══ DATASET EXCERPTS

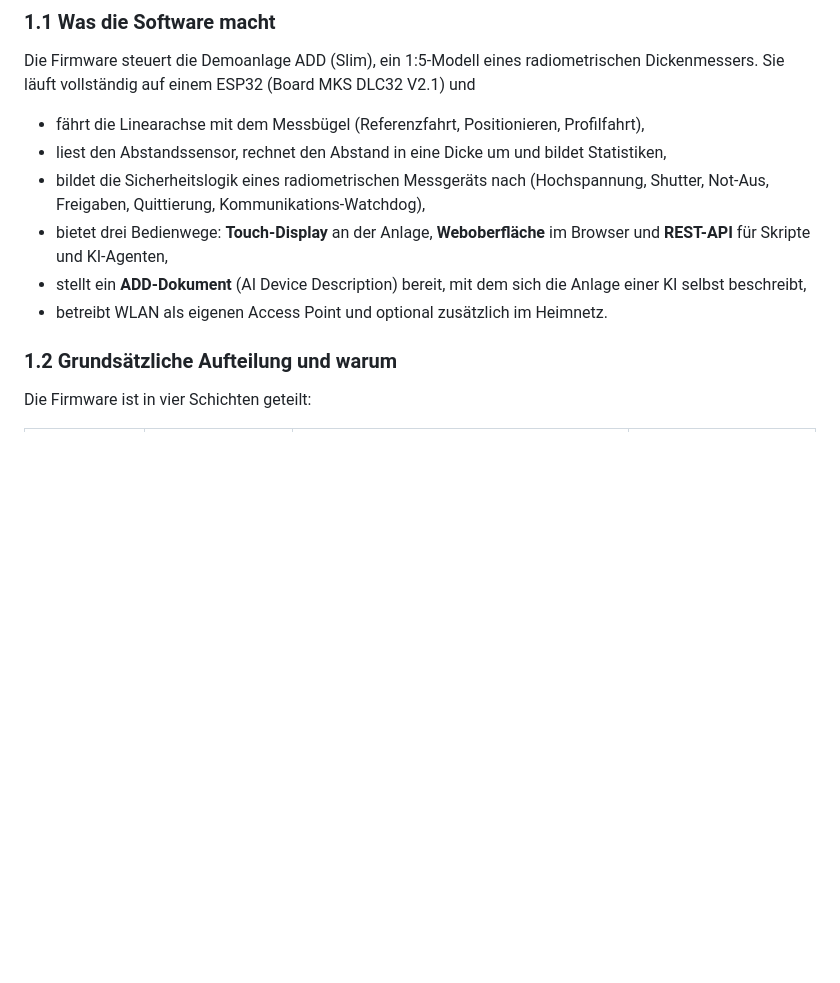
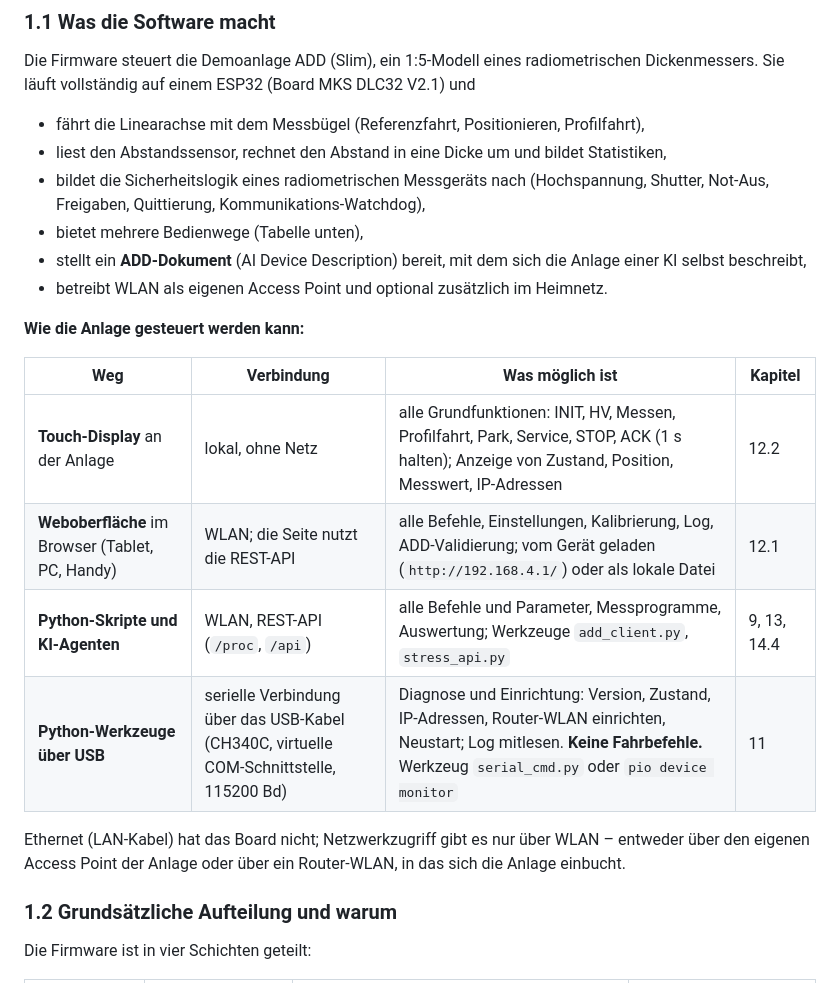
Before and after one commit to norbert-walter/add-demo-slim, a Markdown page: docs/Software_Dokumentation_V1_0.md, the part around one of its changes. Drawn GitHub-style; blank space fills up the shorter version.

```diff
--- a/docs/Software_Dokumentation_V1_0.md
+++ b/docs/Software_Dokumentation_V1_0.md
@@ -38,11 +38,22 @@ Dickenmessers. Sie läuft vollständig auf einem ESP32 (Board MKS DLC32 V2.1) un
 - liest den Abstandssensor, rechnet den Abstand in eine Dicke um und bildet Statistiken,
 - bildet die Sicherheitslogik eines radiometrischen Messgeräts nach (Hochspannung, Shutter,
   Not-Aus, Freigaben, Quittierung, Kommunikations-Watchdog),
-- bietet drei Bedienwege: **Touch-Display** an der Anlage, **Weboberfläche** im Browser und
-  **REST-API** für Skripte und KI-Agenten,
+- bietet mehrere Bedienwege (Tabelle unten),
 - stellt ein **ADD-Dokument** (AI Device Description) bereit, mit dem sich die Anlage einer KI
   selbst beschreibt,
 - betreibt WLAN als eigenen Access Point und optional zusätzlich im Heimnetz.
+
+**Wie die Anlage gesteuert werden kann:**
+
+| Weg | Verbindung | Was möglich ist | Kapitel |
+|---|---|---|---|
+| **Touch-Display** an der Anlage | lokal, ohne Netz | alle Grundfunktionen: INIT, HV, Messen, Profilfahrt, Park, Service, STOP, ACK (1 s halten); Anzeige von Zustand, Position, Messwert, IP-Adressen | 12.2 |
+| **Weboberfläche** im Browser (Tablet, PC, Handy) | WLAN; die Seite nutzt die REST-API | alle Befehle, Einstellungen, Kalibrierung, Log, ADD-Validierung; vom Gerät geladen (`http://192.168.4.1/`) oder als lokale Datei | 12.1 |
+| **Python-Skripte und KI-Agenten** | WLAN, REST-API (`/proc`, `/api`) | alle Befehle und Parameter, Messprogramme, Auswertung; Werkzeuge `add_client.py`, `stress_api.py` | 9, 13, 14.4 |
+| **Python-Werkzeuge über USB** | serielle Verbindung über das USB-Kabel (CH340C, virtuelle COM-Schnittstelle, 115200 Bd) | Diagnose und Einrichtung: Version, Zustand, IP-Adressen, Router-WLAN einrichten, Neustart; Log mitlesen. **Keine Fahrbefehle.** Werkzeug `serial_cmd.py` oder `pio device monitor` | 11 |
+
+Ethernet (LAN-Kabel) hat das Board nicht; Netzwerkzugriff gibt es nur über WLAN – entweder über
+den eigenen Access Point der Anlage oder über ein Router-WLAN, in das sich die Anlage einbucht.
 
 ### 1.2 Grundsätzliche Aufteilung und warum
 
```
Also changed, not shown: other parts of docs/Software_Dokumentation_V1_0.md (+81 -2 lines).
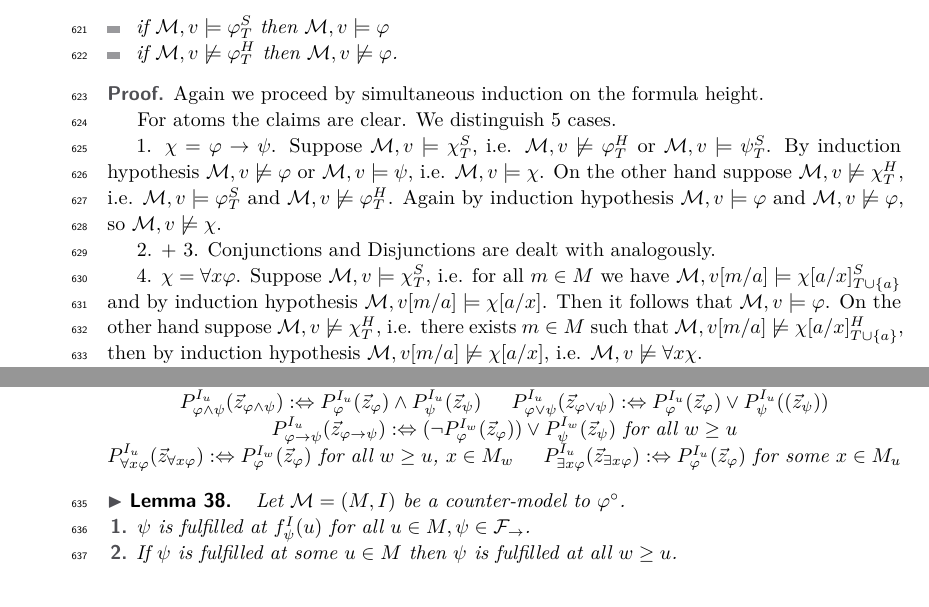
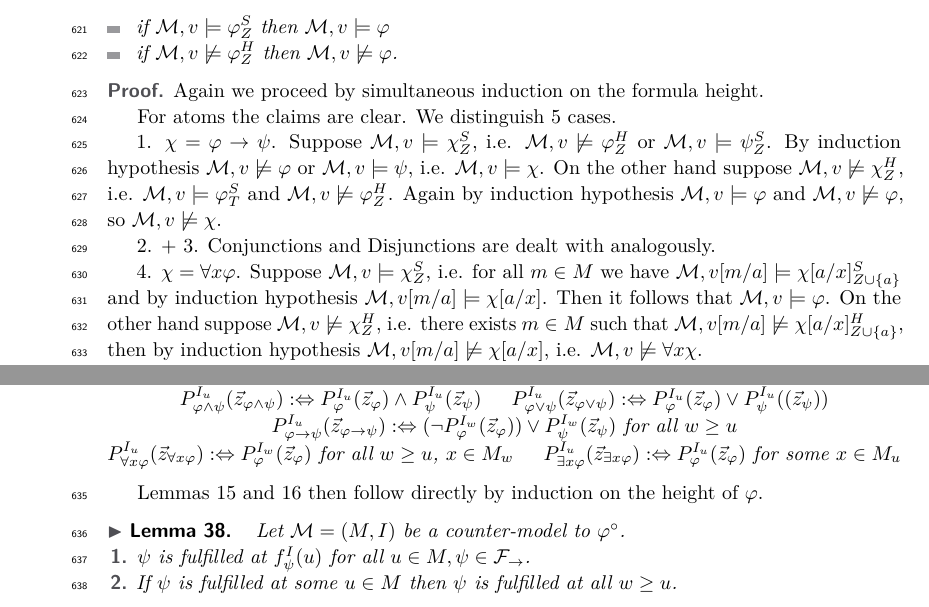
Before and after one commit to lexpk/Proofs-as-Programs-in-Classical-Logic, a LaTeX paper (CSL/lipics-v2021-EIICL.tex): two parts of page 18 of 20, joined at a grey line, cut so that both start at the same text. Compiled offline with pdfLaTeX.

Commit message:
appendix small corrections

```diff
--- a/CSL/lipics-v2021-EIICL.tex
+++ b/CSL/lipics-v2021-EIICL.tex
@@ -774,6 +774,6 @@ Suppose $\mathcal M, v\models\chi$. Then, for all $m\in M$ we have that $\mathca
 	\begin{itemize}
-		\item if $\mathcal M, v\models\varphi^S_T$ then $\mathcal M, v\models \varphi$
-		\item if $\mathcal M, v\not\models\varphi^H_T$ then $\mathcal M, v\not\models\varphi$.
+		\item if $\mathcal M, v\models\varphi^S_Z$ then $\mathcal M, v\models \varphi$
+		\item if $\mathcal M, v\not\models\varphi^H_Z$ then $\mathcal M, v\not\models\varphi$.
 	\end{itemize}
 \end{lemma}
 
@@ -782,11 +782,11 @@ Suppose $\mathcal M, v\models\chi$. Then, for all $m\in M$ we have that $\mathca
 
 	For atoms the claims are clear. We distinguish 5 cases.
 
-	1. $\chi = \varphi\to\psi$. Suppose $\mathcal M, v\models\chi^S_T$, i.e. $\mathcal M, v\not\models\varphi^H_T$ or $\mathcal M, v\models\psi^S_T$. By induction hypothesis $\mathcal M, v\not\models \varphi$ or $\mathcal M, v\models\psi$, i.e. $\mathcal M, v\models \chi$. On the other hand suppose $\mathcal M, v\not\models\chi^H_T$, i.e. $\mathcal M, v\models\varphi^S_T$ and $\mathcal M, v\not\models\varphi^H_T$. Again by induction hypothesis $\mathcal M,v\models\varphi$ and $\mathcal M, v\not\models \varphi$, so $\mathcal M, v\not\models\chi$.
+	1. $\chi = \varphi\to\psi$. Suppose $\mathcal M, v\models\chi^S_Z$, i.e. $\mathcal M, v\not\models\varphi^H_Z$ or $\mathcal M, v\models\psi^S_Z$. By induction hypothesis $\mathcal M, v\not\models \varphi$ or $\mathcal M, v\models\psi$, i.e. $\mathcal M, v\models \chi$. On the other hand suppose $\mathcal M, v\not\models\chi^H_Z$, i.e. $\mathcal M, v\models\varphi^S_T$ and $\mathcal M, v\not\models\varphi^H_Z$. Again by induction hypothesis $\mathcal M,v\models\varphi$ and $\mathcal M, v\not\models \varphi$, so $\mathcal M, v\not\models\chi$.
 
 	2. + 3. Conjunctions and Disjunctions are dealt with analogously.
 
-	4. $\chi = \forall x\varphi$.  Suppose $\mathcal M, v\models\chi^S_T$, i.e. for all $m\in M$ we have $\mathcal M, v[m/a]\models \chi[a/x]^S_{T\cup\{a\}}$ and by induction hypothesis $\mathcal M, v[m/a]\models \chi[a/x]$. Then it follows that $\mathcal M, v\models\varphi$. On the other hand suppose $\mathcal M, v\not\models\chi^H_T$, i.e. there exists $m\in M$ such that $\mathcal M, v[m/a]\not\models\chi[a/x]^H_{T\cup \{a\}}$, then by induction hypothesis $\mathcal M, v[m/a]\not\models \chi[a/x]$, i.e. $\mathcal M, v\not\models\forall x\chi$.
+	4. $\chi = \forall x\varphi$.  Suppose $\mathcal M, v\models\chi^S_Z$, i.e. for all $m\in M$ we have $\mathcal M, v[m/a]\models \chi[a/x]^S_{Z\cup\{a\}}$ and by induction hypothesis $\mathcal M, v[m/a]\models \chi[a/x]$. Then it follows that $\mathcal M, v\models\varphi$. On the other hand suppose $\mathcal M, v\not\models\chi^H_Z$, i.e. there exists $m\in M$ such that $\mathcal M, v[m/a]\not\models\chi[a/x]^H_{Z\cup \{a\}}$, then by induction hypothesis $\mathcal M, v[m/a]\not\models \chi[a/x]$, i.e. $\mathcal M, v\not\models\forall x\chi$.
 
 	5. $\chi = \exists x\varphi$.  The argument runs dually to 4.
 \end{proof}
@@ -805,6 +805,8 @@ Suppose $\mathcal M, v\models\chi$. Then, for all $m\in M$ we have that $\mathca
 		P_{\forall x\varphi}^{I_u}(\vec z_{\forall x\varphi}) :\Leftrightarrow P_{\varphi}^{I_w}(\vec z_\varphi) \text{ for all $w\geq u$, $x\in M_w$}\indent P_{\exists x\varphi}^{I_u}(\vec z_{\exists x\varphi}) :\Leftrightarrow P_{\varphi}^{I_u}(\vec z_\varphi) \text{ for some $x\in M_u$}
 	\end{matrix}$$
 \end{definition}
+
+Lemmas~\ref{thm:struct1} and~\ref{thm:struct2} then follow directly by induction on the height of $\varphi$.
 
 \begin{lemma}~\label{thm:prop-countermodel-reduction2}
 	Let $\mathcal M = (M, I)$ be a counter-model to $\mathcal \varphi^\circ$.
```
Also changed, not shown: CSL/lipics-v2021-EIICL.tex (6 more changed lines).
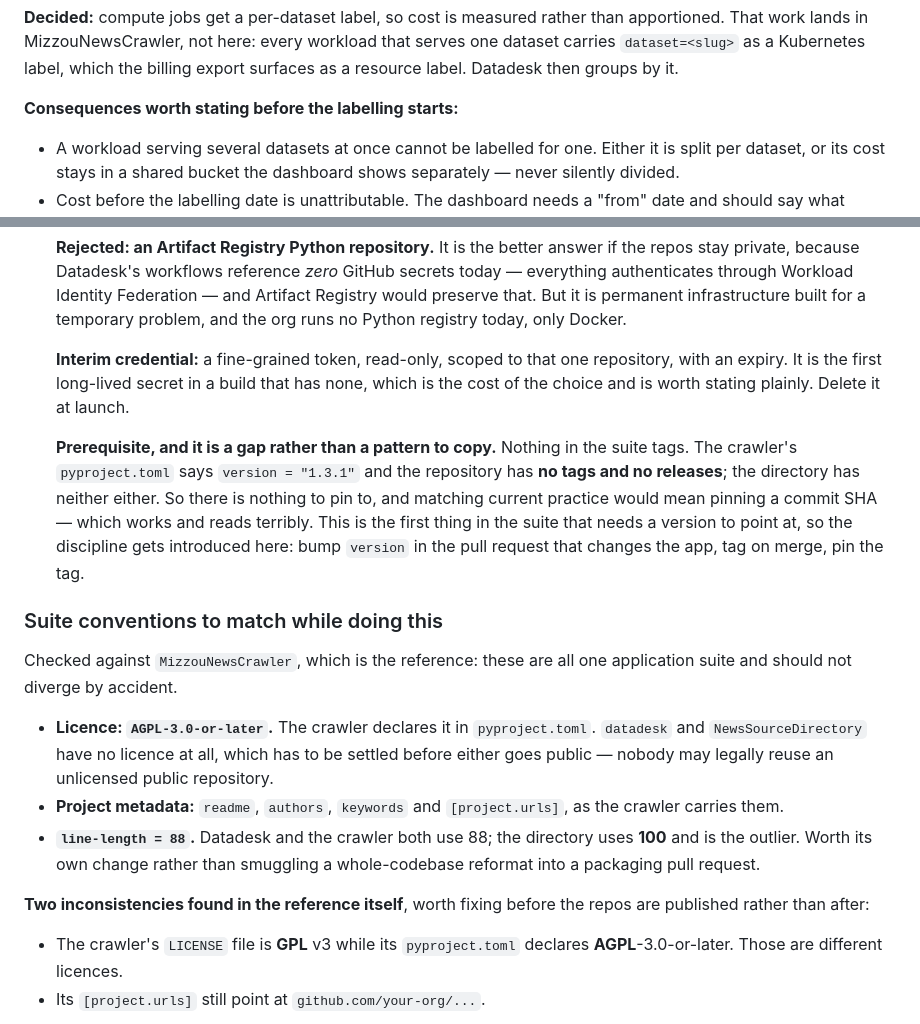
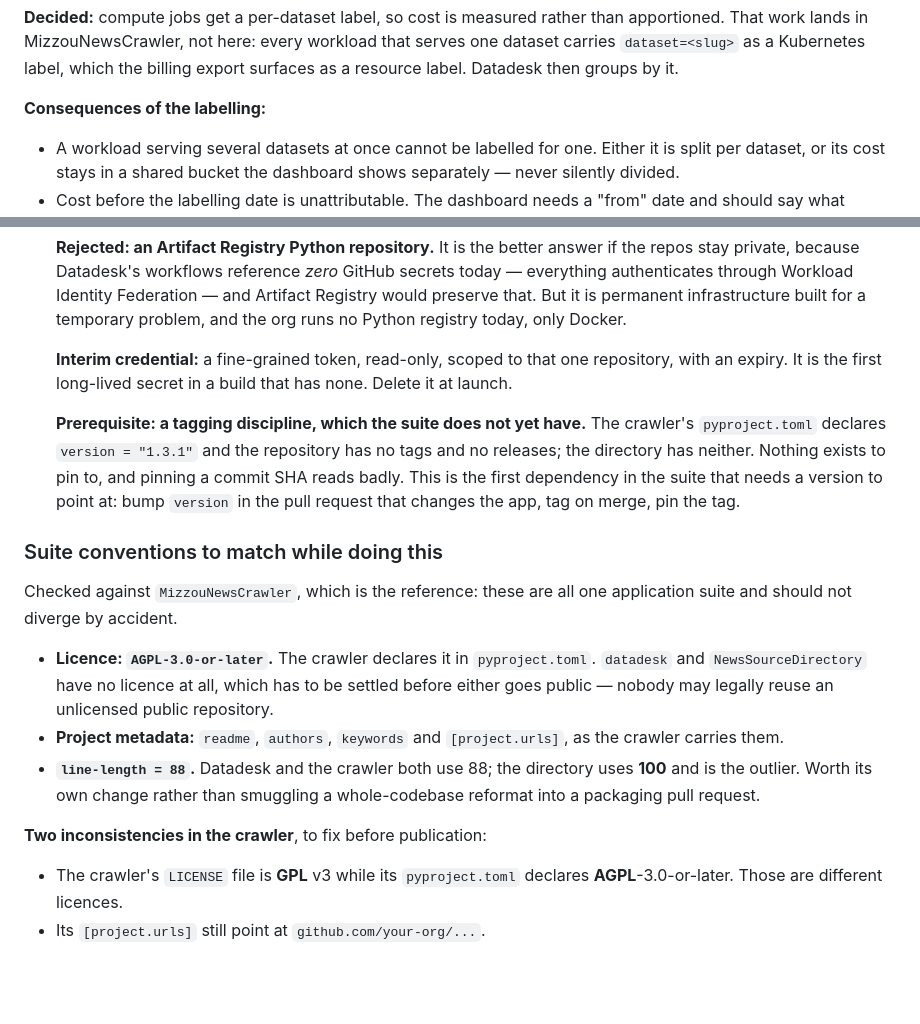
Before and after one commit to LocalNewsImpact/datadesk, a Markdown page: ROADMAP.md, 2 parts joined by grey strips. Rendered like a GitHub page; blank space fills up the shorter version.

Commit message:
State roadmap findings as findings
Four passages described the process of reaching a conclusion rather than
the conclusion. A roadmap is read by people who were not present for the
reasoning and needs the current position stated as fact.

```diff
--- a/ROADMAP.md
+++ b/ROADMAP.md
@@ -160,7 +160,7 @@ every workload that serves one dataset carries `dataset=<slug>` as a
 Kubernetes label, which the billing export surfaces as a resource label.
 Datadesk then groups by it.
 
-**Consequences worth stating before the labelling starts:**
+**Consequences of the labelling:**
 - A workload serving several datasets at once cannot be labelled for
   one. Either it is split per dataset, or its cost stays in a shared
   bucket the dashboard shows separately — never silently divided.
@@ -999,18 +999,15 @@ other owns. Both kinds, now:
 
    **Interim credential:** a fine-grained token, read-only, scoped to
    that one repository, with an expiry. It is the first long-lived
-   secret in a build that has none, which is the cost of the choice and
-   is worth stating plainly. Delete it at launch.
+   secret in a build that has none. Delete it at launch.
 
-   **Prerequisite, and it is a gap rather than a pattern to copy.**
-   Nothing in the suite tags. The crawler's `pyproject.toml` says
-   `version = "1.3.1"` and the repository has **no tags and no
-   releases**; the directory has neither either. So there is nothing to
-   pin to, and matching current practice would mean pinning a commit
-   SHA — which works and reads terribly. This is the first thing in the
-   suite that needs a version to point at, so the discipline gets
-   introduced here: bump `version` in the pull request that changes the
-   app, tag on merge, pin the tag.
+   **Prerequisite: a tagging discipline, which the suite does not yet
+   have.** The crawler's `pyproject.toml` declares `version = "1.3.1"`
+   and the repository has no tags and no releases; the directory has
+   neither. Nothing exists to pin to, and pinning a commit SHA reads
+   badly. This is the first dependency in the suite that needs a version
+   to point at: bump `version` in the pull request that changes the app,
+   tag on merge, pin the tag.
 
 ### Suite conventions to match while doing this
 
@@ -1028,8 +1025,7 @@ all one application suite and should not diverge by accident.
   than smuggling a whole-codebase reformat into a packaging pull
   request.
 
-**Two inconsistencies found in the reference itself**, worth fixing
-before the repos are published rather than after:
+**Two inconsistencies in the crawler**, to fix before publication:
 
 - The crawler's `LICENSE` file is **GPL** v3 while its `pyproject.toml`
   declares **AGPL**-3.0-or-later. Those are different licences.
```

════

WORK TASK ▸ Copy out every line above where "GitHub" is present.

SOLUTION FOR THIS TASK ▸
Before and after one commit to norbert-walter/add-demo-slim, a Markdown page: docs/Software_Dokumentation_V1_0.md, the part around one of its changes. Drawn GitHub-style; blank space fills up the shorter version.
Before and after one commit to LocalNewsImpact/datadesk, a Markdown page: ROADMAP.md, 2 parts joined by grey strips. Rendered like a GitHub page; blank space fills up the shorter version.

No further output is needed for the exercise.